--- Listed records Enclosed Below ---

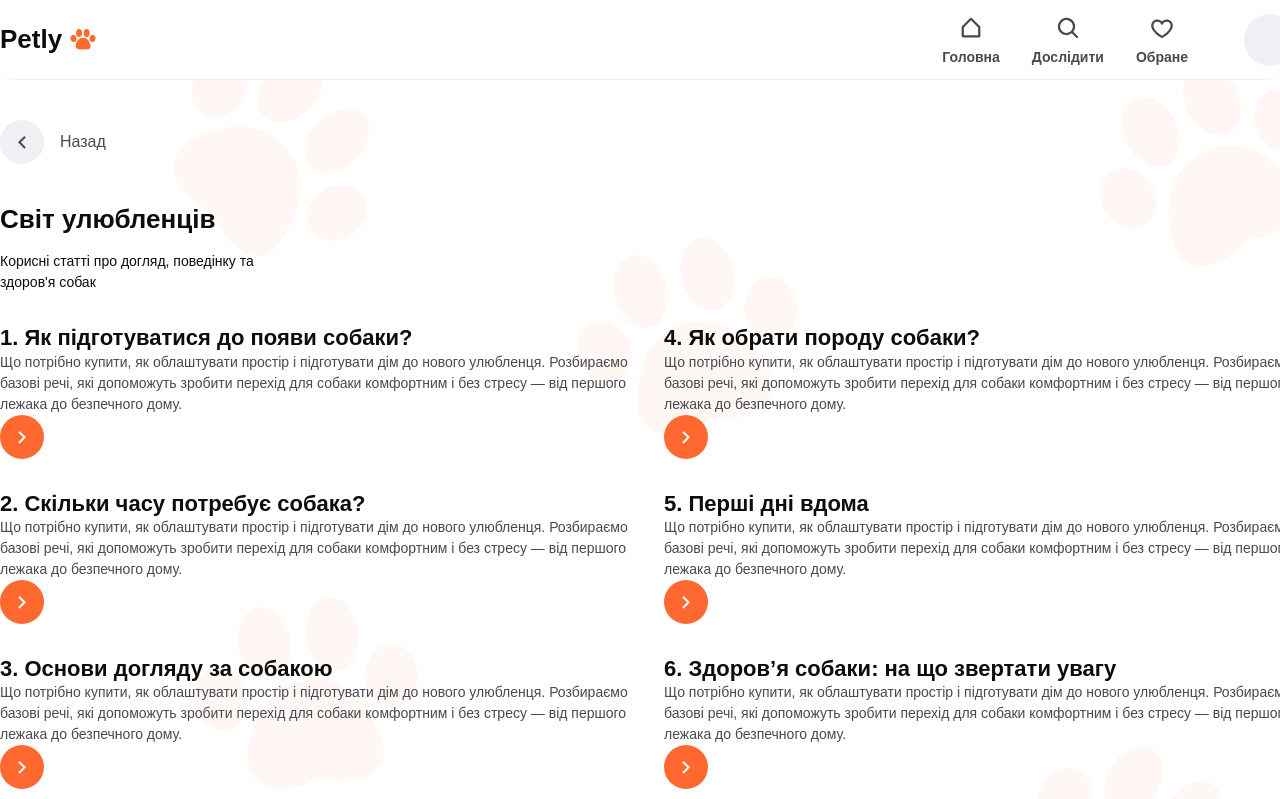
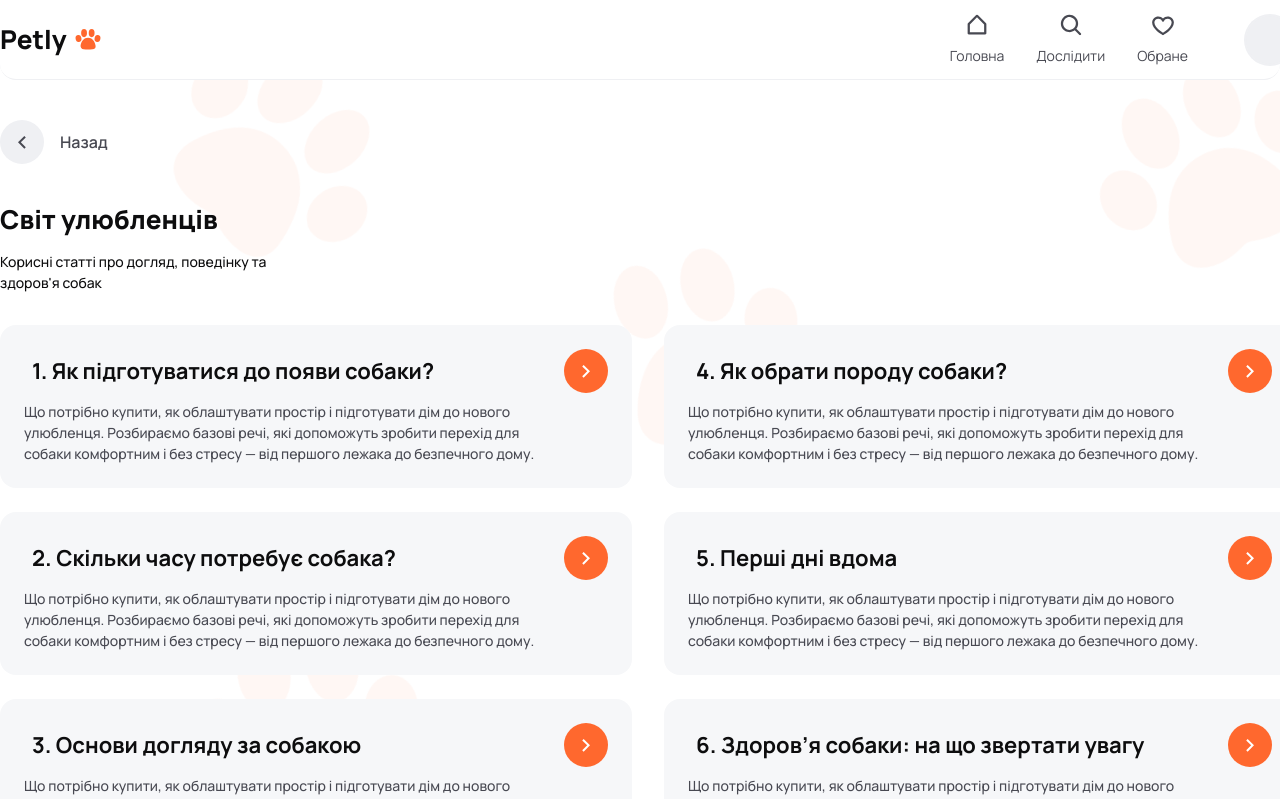
Before and after one commit to UrbanAstronaut88/paw-match, a Vue app in the folder frontend/: page /pets-world in a window 1280 px wide. Shown: the top 799 px of the page. Built offline with nearby package versions, Linux system fonts and the light colour scheme; no server answers.

Commit message:
fixed indentation

```diff
--- a/frontend/src/assets/data/quiz_questions.json
+++ b/frontend/src/assets/data/quiz_questions.json
@@ -34,9 +34,9 @@
     "question": "Чи є у вас вдома діти?",
     "field": "kids",
     "options": [
-      { "label": "Дуже висока (пріоритет)", "value": "5" },
-      { "label": "Висока/Середня", "value": "3" },
-      { "label": "Низька", "value": "1" }
+      { "label": "Маленькі діти", "value": "5" },
+      { "label": "Підлітки", "value": "3" },
+      { "label": "Дітей немає", "value": "1" }
     ]
   },
   {
--- a/frontend/src/components/ArticleSection.vue
+++ b/frontend/src/components/ArticleSection.vue
@@ -12,10 +12,13 @@ defineProps({
     required: true,
   },
   contentGap: { type: String, default: "gap-8" },
+  containerPadding: { type: String, default: "p-8" },
+  headerGap: { type: String, default: 'gap-4' },
+  alignment: { type: String, default: ' ' },
   titleStyle: { type: String, default: "text-h1 font-primary text-gray-100" },
   descriptionStyle: {
     type: String,
-    default: "text-main font-primary text-gray-100",
+    default: "text-main font-primary text-gray-80",
   },
 });
 
@@ -23,11 +26,14 @@ defineEmits(["click"]);
 </script>
 
 <template>
-  <div class="article-section" :class="contentGap">
-    <div class="article-section-header">
-      <div class="article-section-header-text">
-        <h1 class="article-section-title" :class="titleStyle">{{ title }}</h1>
-        <p class="article-section-description" :class="descriptionStyle">
+  <div
+    class="flex flex-col justify-between rounded-2xl bg-gray-10 w-158"
+    :class="[contentGap, containerPadding]"
+  >
+    <div class="flex justify-between" :class="alignment">
+      <div class="flex flex-col" :class="headerGap">
+        <h1 :class="[titleStyle]">{{ title }}</h1>
+        <p :class="descriptionStyle">
           {{ description }}
         </p>
       </div>
--- a/frontend/src/components/Favorites.vue
+++ b/frontend/src/components/Favorites.vue
@@ -117,7 +117,7 @@ const selectedIdsStrings = computed({
           />
         </svg>
       </button>
-      <span class="font-primary text-main text-gray-80">Назад</span>
+      <span class="font-primary text-btn text-gray-80">Назад</span>
     </div>
 
     <div
--- a/frontend/src/components/Footer.vue
+++ b/frontend/src/components/Footer.vue
@@ -39,16 +39,16 @@ const socialIcons = {
     <div
       class="max-w-[1296px] mx-auto flex items-start justify-between m-auto gap-6 py-6"
     >
-      <div class="flex flex-col gap-2 max-w-45">
+      <div class="flex flex-col gap-2 max-w-50">
         <span class="font-primary text-main text-gray-100">© 2026 Petly</span>
-        <span class="font-primary text-secondary text-gray-80"
+        <span class="font-primary text-small text-gray-80"
           >Розумний підбір улюбленця</span
         >
       </div>
 
       <div class="flex flex-col gap-2">
         <span class="font-primary text-main text-gray-100">Команда</span>
-        <span class="font-primary text-secondary text-gray-80">
+        <span class="font-primary text-small text-gray-80">
           {{ team.join(" · ") }}
         </span>
       </div>
--- a/frontend/src/components/HomePage.vue
+++ b/frontend/src/components/HomePage.vue
@@ -34,7 +34,7 @@ function openFavorites() {
       <ArticleSection
         title="Світ улюбленців"
         description="Статті про собак — від вибору до догляду та розуміння поведінки"
-        description-style="max-w-111.5"
+        description-style="max-w-111.5 text-main font-primary text-gray-80"
         @click="open('pets-world')"
       >
         <AppArticleCards />
--- a/frontend/src/components/PetsWorld.vue
+++ b/frontend/src/components/PetsWorld.vue
@@ -25,17 +25,23 @@ function openArticle(slug) {
       text-col-class="col-span-3"
     >
       <div
-        class="col-span-12 grid grid-cols-2 grid-flow-col grid-rows-3 gap-8 mb-9 -mt-2"
+        class="col-span-12 grid grid-cols-2 grid-flow-col grid-rows-3 gap-x-8 gap-y-6 mb-9 -mt-2"
       >
         <ArticleSection
           v-for="article in articles"
           :key="article.id"
           :title="article.title"
-          :description="article.description"
-          title-style="text-h2 font-primary text-gray-100"
-          description-style="text-secondary font-primary text-gray-80"
+          title-style="text-h2 font-primary text-gray-100 pl-2"
+          header-gap=""
           @click="openArticle(article.slug)"
-        />
+          content-gap="gap-2"
+          container-padding="p-6"
+          alignment="items-center"
+        >
+          <p class="text-secondary font-primary text-gray-80 max-w-[530px]">
+            {{ article.description }}
+          </p>
+        </ArticleSection>
       </div>
     </AppSplitContent>
   </AppPageLayout>
--- a/frontend/src/components/assets/AppArticleCards.vue
+++ b/frontend/src/components/assets/AppArticleCards.vue
@@ -27,7 +27,7 @@ defineProps({
     <div
       v-for="(article, index) in articles"
       :key="index"
-      class="flex flex-col gap-4 rounded-2xl p-6 bg-gray-20 shadow-card cursor-pointer"
+      class="flex flex-col gap-2 rounded-2xl p-6 bg-gray-20 shadow-card cursor-pointer"
       @click="router.push(`/article/${article.slug}`)"
     >
       <h3 class="text-h3 font-primary text-gray-100">{{ article.title }}</h3>
--- a/frontend/src/components/assets/AppPageLayout.vue
+++ b/frontend/src/components/assets/AppPageLayout.vue
@@ -12,7 +12,7 @@ defineEmits(["back"]);
       <button class="btn btn-icon btn-icon-secondary" @click="$emit('back')">
         <ArrowLeftIcon class="size-6" />
       </button>
-      <span class="font-primary text-main text-gray-80"> Назад </span>
+      <span class="font-primary text-btn text-gray-80"> Назад </span>
     </div>
 
     <slot />
--- a/frontend/src/components/assets/AppTabSwitcher.vue
+++ b/frontend/src/components/assets/AppTabSwitcher.vue
@@ -29,7 +29,7 @@ const activeIndex = computed({
     <button
       v-for="(tab, index) in tabs"
       :key="index"
-      class="tab-switcher-item"
+      class="tab-switcher-item text-btn-small"
       :class="{ 'tab-switcher-item--active': activeIndex === index }"
       @click="activeIndex = index"
     >
--- a/frontend/src/styles/quiz-hero.css
+++ b/frontend/src/styles/quiz-hero.css
@@ -13,7 +13,7 @@
 }
 
 @utility quiz-hero-description {
-  @apply text-main font-primary text-gray-100;
+  @apply text-main font-primary text-gray-80;
   max-width: 322px;
 }
 
--- a/frontend/src/styles/variables.css
+++ b/frontend/src/styles/variables.css
@@ -1,37 +1,45 @@
 @theme {
-  --font-primary: "Poppins", sans-serif;
+  --font-primary: "Manrope", sans-serif;
 
   --text-h1: 26px;
   --text-h1--line-height: 1.2;
-  --text-h1--font-weight: 700;
+  --text-h1--font-weight: 800;
+  --text-h1--letter-spacing: 0em;
 
   --text-h2: 22px;
   --text-h2--line-height: 1.2;
-  --text-h2--font-weight: 600;
+  --text-h2--font-weight: 700;
+  --text-h2--letter-spacing: 0em;
 
   --text-h3: 18px;
   --text-h3--line-height: 1.2;
-  --text-h3--font-weight: 500;
+  --text-h3--font-weight: 600;
+  --text-h3--letter-spacing: 0em;
 
   --text-btn: 16px;
   --text-btn--line-height: 1;
-  --text-btn--font-weight: 500;
+  --text-btn--font-weight: 600;
+  --text-btn--letter-spacing: 0em;
 
-  --text-name: 20px;
-  --text-name--line-height: 1.5;
-  --text-name--font-weight: 700;
+  --text-btn-small: 14px;
+  --text-btn-small--line-height: 1.2;
+  --text-btn-small--font-weight: 600;
+  --text-btn-small--letter-spacing: 0em;
 
   --text-main: 16px;
   --text-main--line-height: 1.5;
-  --text-main--font-weight: 500;
+  --text-main--font-weight: 600;
+  --text-main--letter-spacing: 0em;
 
   --text-secondary: 14px;
   --text-secondary--line-height: 1.5;
-  --text-secondary--font-weight: 400;
+  --text-secondary--font-weight: 500;
+  --text-secondary--letter-spacing: 0em;
 
   --text-small: 14px;
-  --text-small--line-height: 1;
-  --text-small--font-weight: 600;
+  --text-small--line-height: 1.3;
+  --text-small--font-weight: 400;
+  --text-small--letter-spacing: 0em;
 
   /* colors */
   --color-primary: #ff682e;
```
Also changed, not shown: frontend/src/components/assets/AppFavoritesMiniCards.vue (+7 -4 lines).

--- End of Enclosed Listed records ---

Only the lines from the start of the records to the line with "fixed indentation" belong in the copy. Print them exactly, minus pictures.

Before and after one commit to UrbanAstronaut88/paw-match, a Vue app in the folder frontend/: page /pets-world in a window 1280 px wide. Shown: the top 799 px of the page. Built offline with nearby package versions, Linux system fonts and the light colour scheme; no server answers.

Commit message:
fixed indentation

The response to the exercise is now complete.